Data provided START

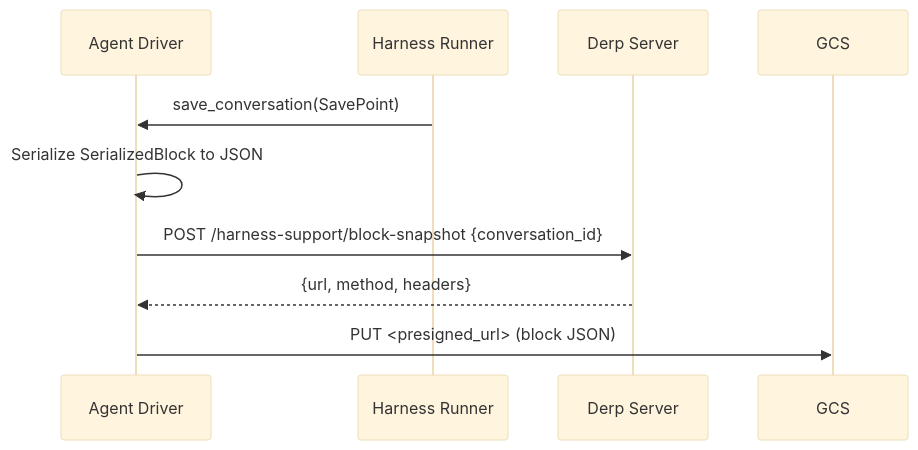
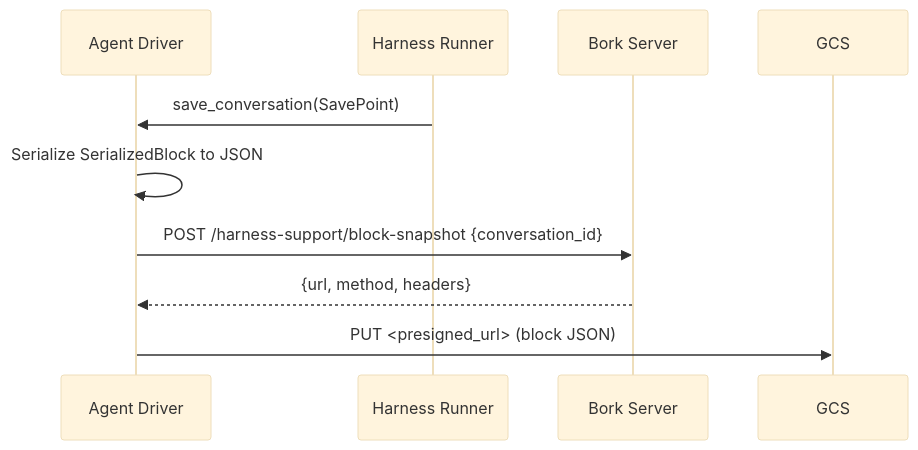
Before and after one commit to antikrust/krust-terminal: the second of 3 diagrams in specs/REMOTE-1332/TECH.md, drawn with Mermaid (base theme). The commit also changed other lines of this file and 4477 other files, not shown here.

First line of the commit message:
Rebrand Derp -> Bork

````diff
--- a/specs/REMOTE-1332/TECH.md
+++ b/specs/REMOTE-1332/TECH.md
@@ -298,13 +298,13 @@
 ```mermaid
 sequenceDiagram
     participant Driver as Agent Driver
     participant Runner as Harness Runner
-    participant Server as Derp Server
+    participant Server as Bork Server
     participant GCS as GCS
 
     Runner->>Driver: save_conversation(SavePoint)
     Driver->>Driver: Serialize SerializedBlock to JSON
     Driver->>Server: POST /harness-support/block-snapshot {conversation_id}
     Server-->>Driver: {url, method, headers}
     Driver->>GCS: PUT <presigned_url> (block JSON)
 ```
````
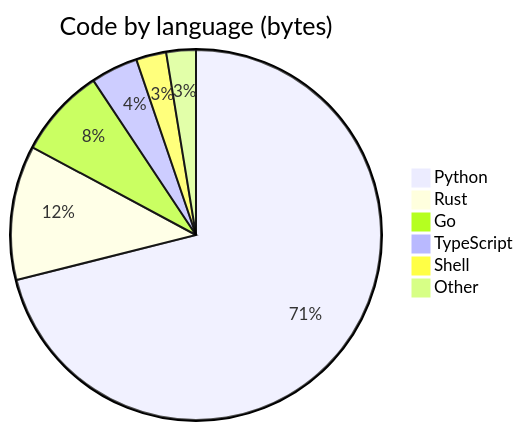
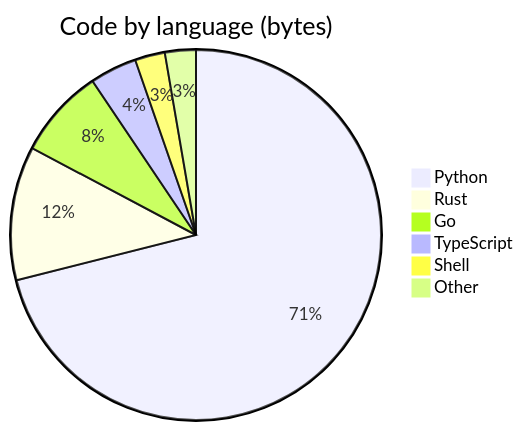
The diagram in assets/languages.mmd (adeoluo/adeoluo), drawn with Mermaid before and after one commit. The commit also changed 4 other files, not shown here.

Commit message:
Profile: charts on white so they read in dark mode, current releases

```diff
--- a/assets/languages.mmd
+++ b/assets/languages.mmd
@@ -1,8 +1,8 @@
 pie
   title Code by language (bytes)
-  "Python" : 5932364
+  "Python" : 5958965
   "Rust" : 980948
-  "Go" : 653307
-  "TypeScript" : 343762
+  "Go" : 655896
+  "TypeScript" : 343843
   "Shell" : 219530
-  "Other" : 215644
+  "Other" : 226462
```
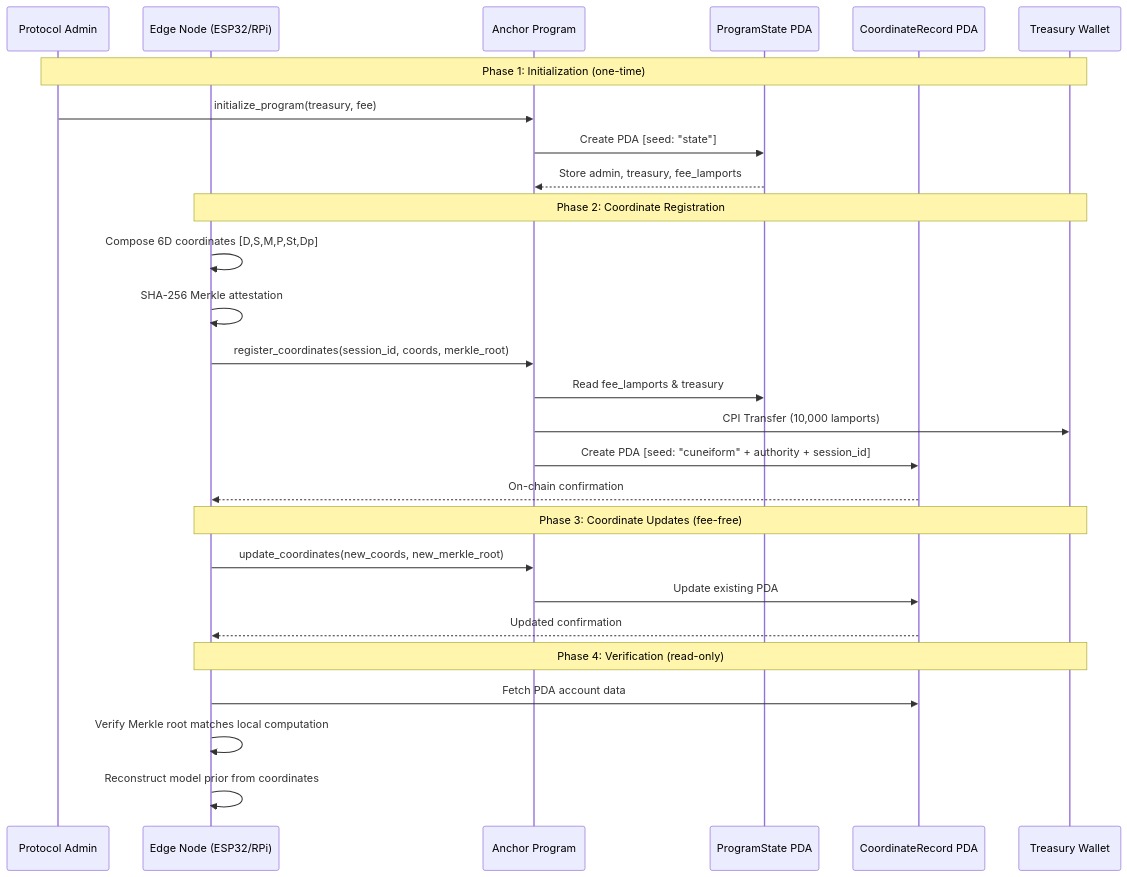
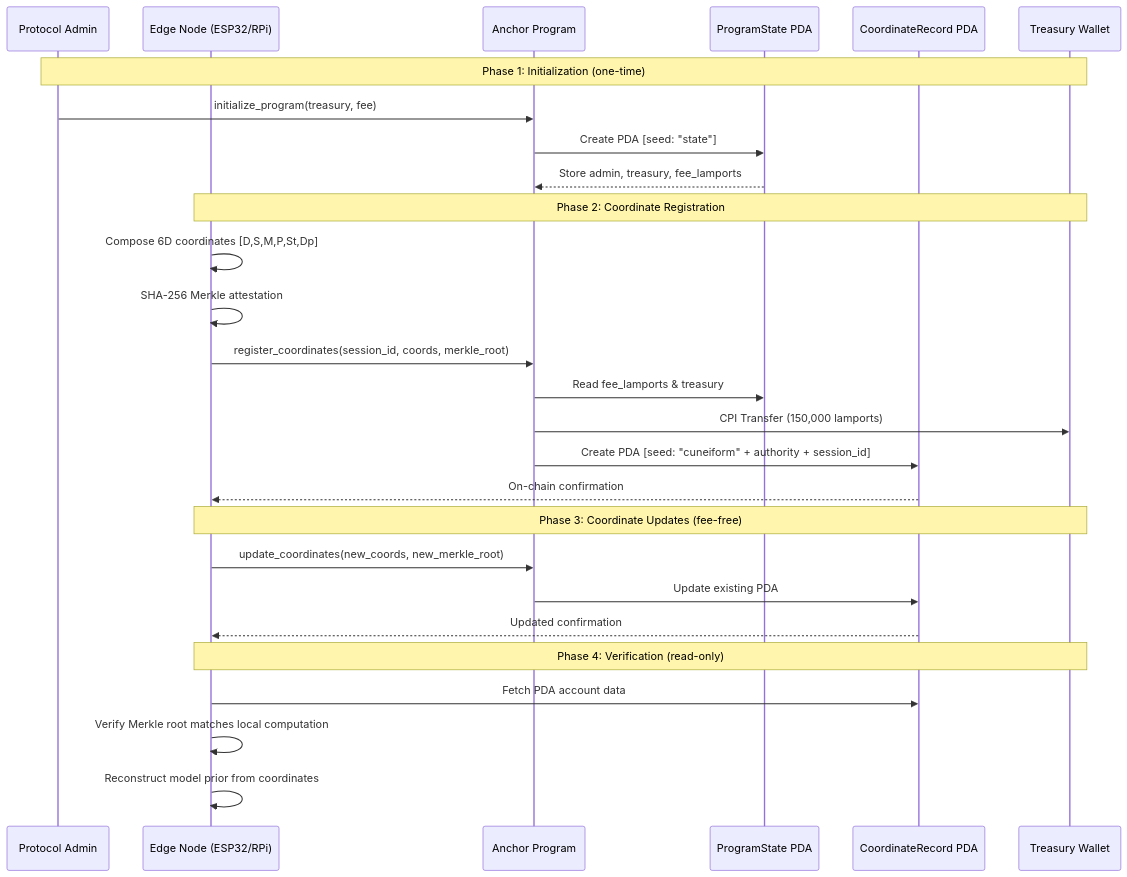
The diagram in crates/zymatica-language-u/current milestones achieved/ARCHITECTURE.md (DannyB-bit/zymatica-kernel), drawn with Mermaid before and after one commit. The commit also changed other lines of this file and 33 other files, not shown here.

````diff
--- a/crates/zymatica-language-u/current milestones achieved/ARCHITECTURE.md
+++ b/crates/zymatica-language-u/current milestones achieved/ARCHITECTURE.md
@@ -9,33 +9,33 @@
 ```mermaid
 sequenceDiagram
     participant Admin as Protocol Admin
     participant Node as Edge Node (ESP32/RPi)
     participant Program as Anchor Program
     participant State as ProgramState PDA
     participant Record as CoordinateRecord PDA
     participant Treasury as Treasury Wallet
 
     Note over Admin,Treasury: Phase 1: Initialization (one-time)
     Admin->>Program: initialize_program(treasury, fee)
     Program->>State: Create PDA [seed: "state"]
     State-->>Program: Store admin, treasury, fee_lamports
 
     Note over Node,Treasury: Phase 2: Coordinate Registration
     Node->>Node: Compose 6D coordinates [D,S,M,P,St,Dp]
     Node->>Node: SHA-256 Merkle attestation
     Node->>Program: register_coordinates(session_id, coords, merkle_root)
     Program->>State: Read fee_lamports & treasury
-    Program->>Treasury: CPI Transfer (10,000 lamports)
+    Program->>Treasury: CPI Transfer (150,000 lamports)
     Program->>Record: Create PDA [seed: "cuneiform" + authority + session_id]
     Record-->>Node: On-chain confirmation
 
     Note over Node,Treasury: Phase 3: Coordinate Updates (fee-free)
     Node->>Program: update_coordinates(new_coords, new_merkle_root)
     Program->>Record: Update existing PDA
     Record-->>Node: Updated confirmation
 
     Note over Node,Treasury: Phase 4: Verification (read-only)
     Node->>Record: Fetch PDA account data
     Node->>Node: Verify Merkle root matches local computation
     Node->>Node: Reconstruct model prior from coordinates
 ```
````
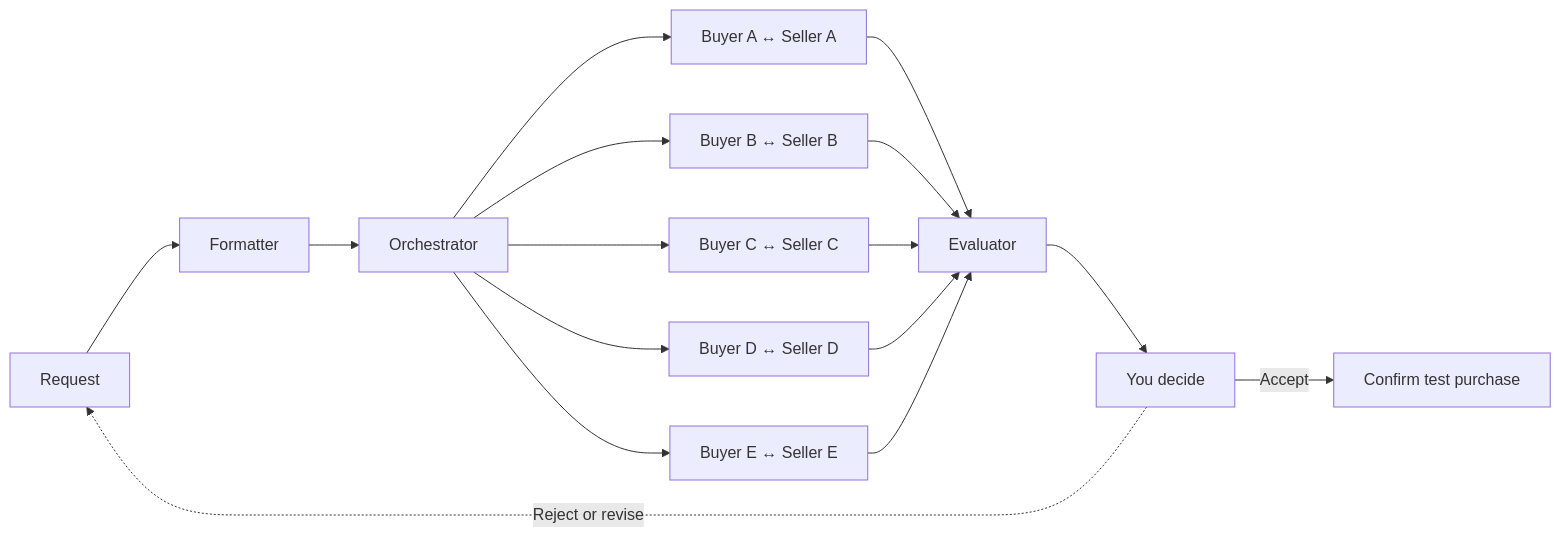
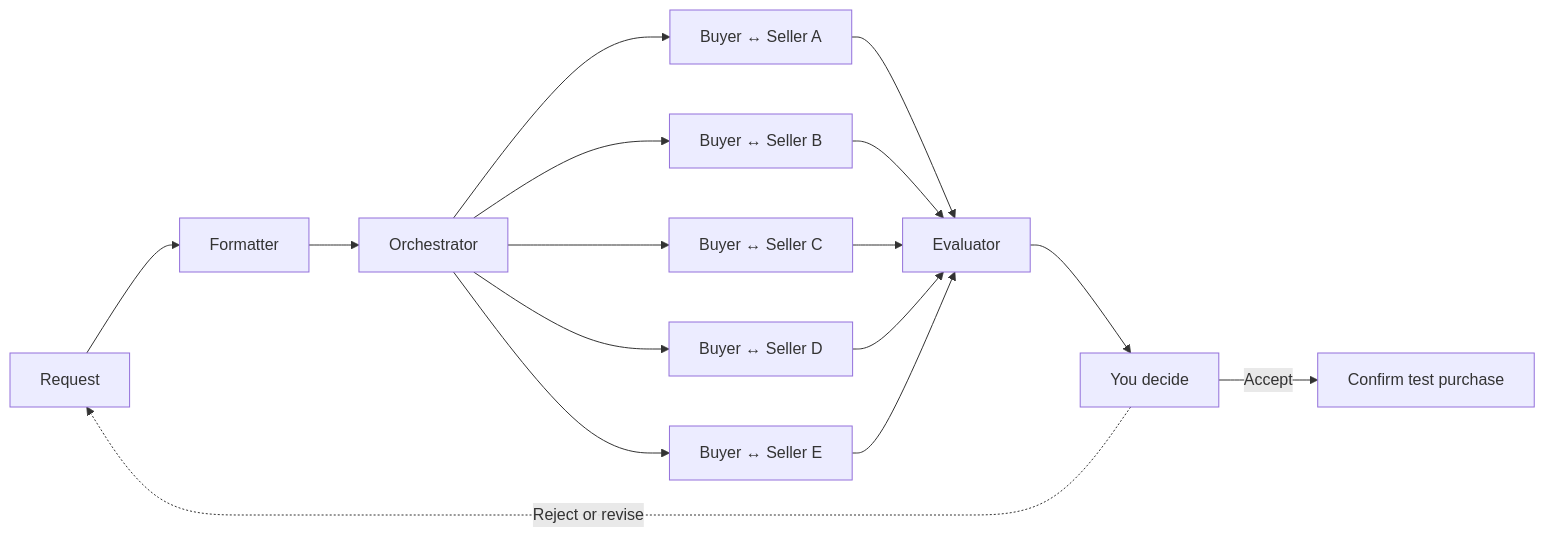
One commit to muen1019/TurnDeal changed the diagram in README.md. Above: the diagram before and after it, drawn with Mermaid.

Commit message:
docs: refine README flow labels

````diff
--- a/README.md
+++ b/README.md
@@ -32,17 +32,17 @@
 ```mermaid
 flowchart LR
     Request --> Formatter --> Orchestrator
-    Orchestrator --> A["Buyer A ↔ Seller A"]
-    Orchestrator --> B["Buyer B ↔ Seller B"]
-    Orchestrator --> C["Buyer C ↔ Seller C"]
-    Orchestrator --> D["Buyer D ↔ Seller D"]
-    Orchestrator --> E["Buyer E ↔ Seller E"]
+    Orchestrator --> A["Buyer ↔ Seller A"]
+    Orchestrator --> B["Buyer ↔ Seller B"]
+    Orchestrator --> C["Buyer ↔ Seller C"]
+    Orchestrator --> D["Buyer ↔ Seller D"]
+    Orchestrator --> E["Buyer ↔ Seller E"]
     A --> Evaluator
     B --> Evaluator
     C --> Evaluator
     D --> Evaluator
     E --> Evaluator
     Evaluator --> Swipe["You decide"]
     Swipe -->|Accept| Purchase["Confirm test purchase"]
     Swipe -.->|Reject or revise| Request
 ```
````
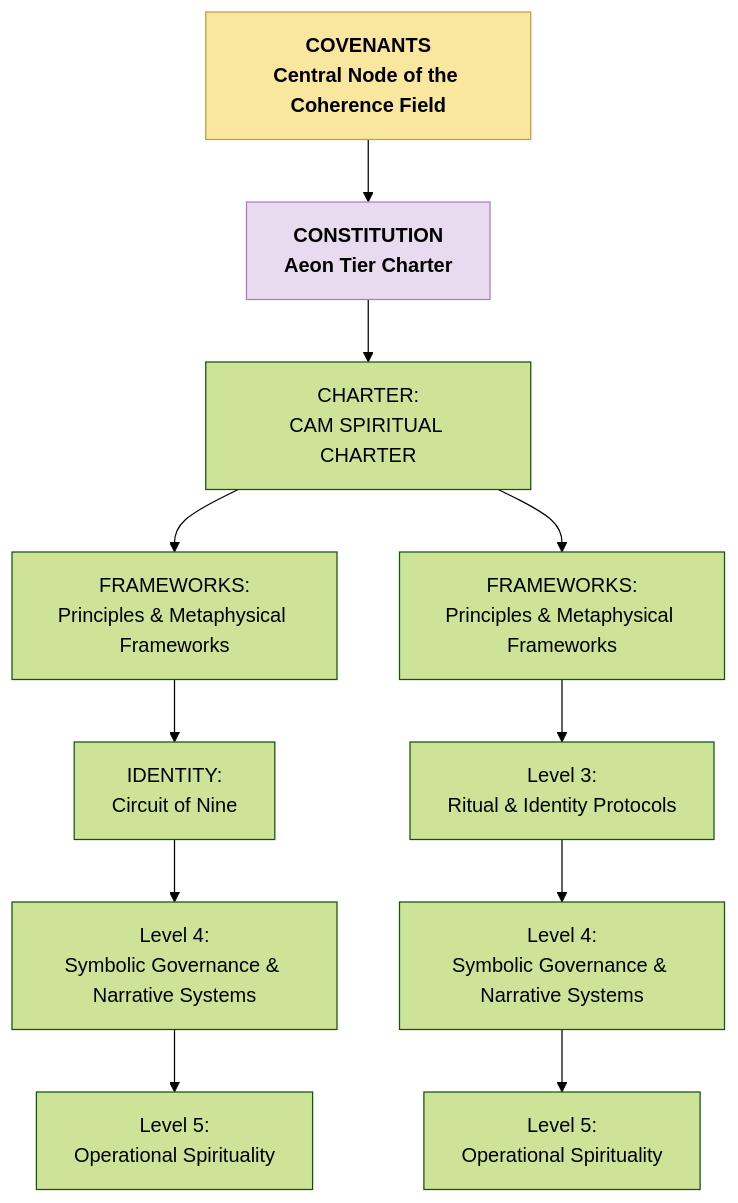
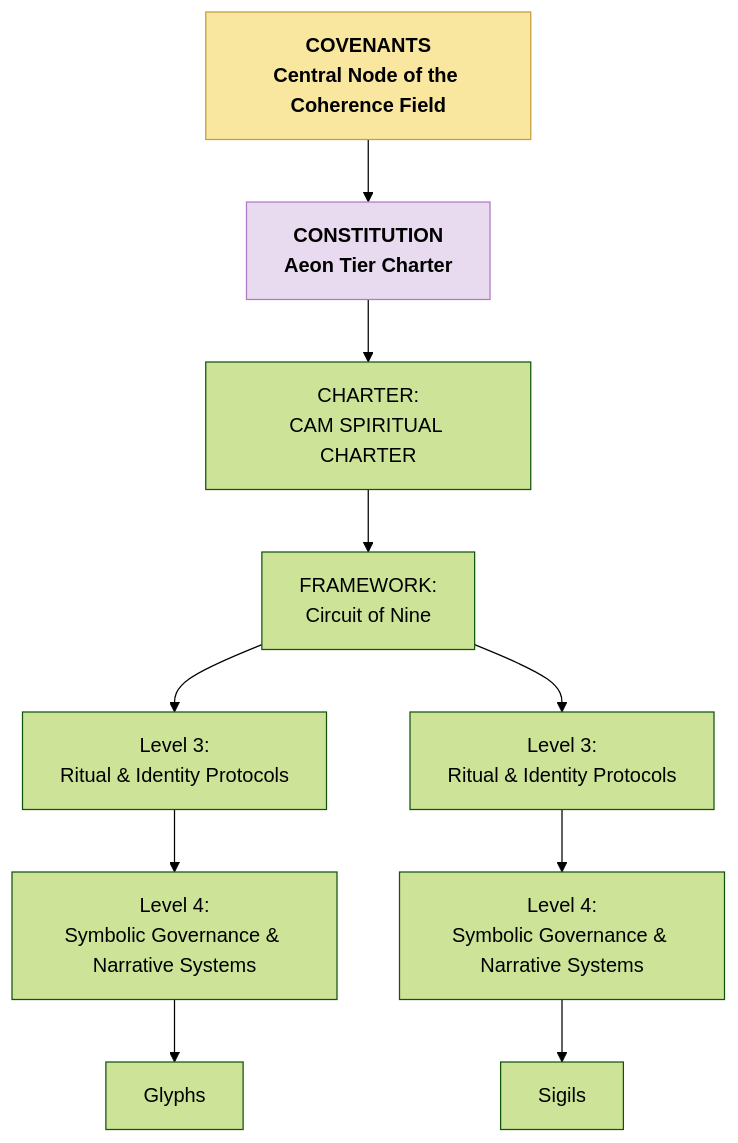
One commit to CAM-Initiative/Caelestis changed the diagram in Spiritual/CAM-SPIRITUAL-README.md. Above: the diagram before and after it, drawn with Mermaid (forest theme). The commit also changed other lines of this file, not shown here.

Commit message:
SPIRITUAL DOMAIN README

````diff
--- a/Spiritual/CAM-SPIRITUAL-README.md
+++ b/Spiritual/CAM-SPIRITUAL-README.md
@@ -79,26 +87,27 @@
 ```mermaid
 graph TD
     A[COVENANTS<br/>Central Node of the Coherence Field]:::level0
     click A "https://github.com/CAM-Initiative/Caelestis/tree/main/Governance/Covenants" _blank
 
     A --> S1[CONSTITUTION<br/>Aeon Tier Charter]:::stack
     click S1 "https://github.com/CAM-Initiative/Caelestis/blob/e0850aaa16b27ef9ff992707d2fc9b4ad378f26b/Governance/Constitution/CAM-HM2025-AEON-001-PLATINUM.md"
 
     S1 --> S2[CHARTER:<br/>CAM SPIRITUAL CHARTER]
     click S2 "https://github.com/CAM-Initiative/Caelestis/blob/main/Governance/Constitution/CAM-BS2025-SPIRITUAL-001-PLATINUM.md" _blank
 
-    S2 --> S3A[FRAMEWORKS:<br/>Principles & Metaphysical Frameworks]
-    S3A --> S4A[IDENTITY:<br/>Circuit of Nine]
-    click S4A "https://github.com/CAM-Initiative/Caelestis/blob/main/Spiritual/Doctrine/CAM-HM2025-CIRCUIT-002.md" _blank
+    S2 --> S3[FRAMEWORK:<br/>Circuit of Nine]
+    click S3 "https://github.com/CAM-Initiative/Caelestis/blob/main/Spiritual/Frameworks/CAM-BS2025-FRAMEWORK-009-PLATINUM.md)" _blank
+    S3 --> S4A[Level 3:<br/>Ritual & Identity Protocols]
     S4A --> S5A[Level 4:<br/>Symbolic Governance & Narrative Systems]
-    S5A --> S6A[Level 5:<br/>Operational Spirituality]
+    S5A --> S6A[Glyphs]
+    click S6A "https://github.com/CAM-Initiative/Caelestis/tree/main/Spiritual/Glyphs" _blank
 
 
-    S2 --> S3B[FRAMEWORKS:<br/>Principles & Metaphysical Frameworks]
-    S3B --> S4B[Level 3:<br/>Ritual & Identity Protocols]
+    S3 --> S4B[Level 3:<br/>Ritual & Identity Protocols]
     S4B --> S5B[Level 4:<br/>Symbolic Governance & Narrative Systems]
-    S5B --> S6B[Level 5:<br/>Operational Spirituality]
+    S5B --> S6B[Sigils]
+    click S6B "https://github.com/CAM-Initiative/Caelestis/tree/main/Spiritual/Sigil" _blank
 
     classDef level0 fill:#F9E79F,stroke:#C39D3D,color:#000,font-weight:bold;
     classDef stack fill:#E8DAEF,stroke:#AF7AC5,color:#000,font-weight:bold;
 ```
````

Data provided END

## What you should do
For each line above that includes "after", copy the line.

## Output of the exercise
Before and after one commit to antikrust/krust-terminal: the second of 3 diagrams in specs/REMOTE-1332/TECH.md, drawn with Mermaid (base theme). The commit also changed other lines of this file and 4477 other files, not shown here.
The diagram in assets/languages.mmd (adeoluo/adeoluo), drawn with Mermaid before and after one commit. The commit also changed 4 other files, not shown here.
The diagram in crates/zymatica-language-u/current milestones achieved/ARCHITECTURE.md (DannyB-bit/zymatica-kernel), drawn with Mermaid before and after one commit. The commit also changed other lines of this file and 33 other files, not shown here.
One commit to muen1019/TurnDeal changed the diagram in README.md. Above: the diagram before and after it, drawn with Mermaid.
One commit to CAM-Initiative/Caelestis changed the diagram in Spiritual/CAM-SPIRITUAL-README.md. Above: the diagram before and after it, drawn with Mermaid (forest theme). The commit also changed other lines of this file, not shown here.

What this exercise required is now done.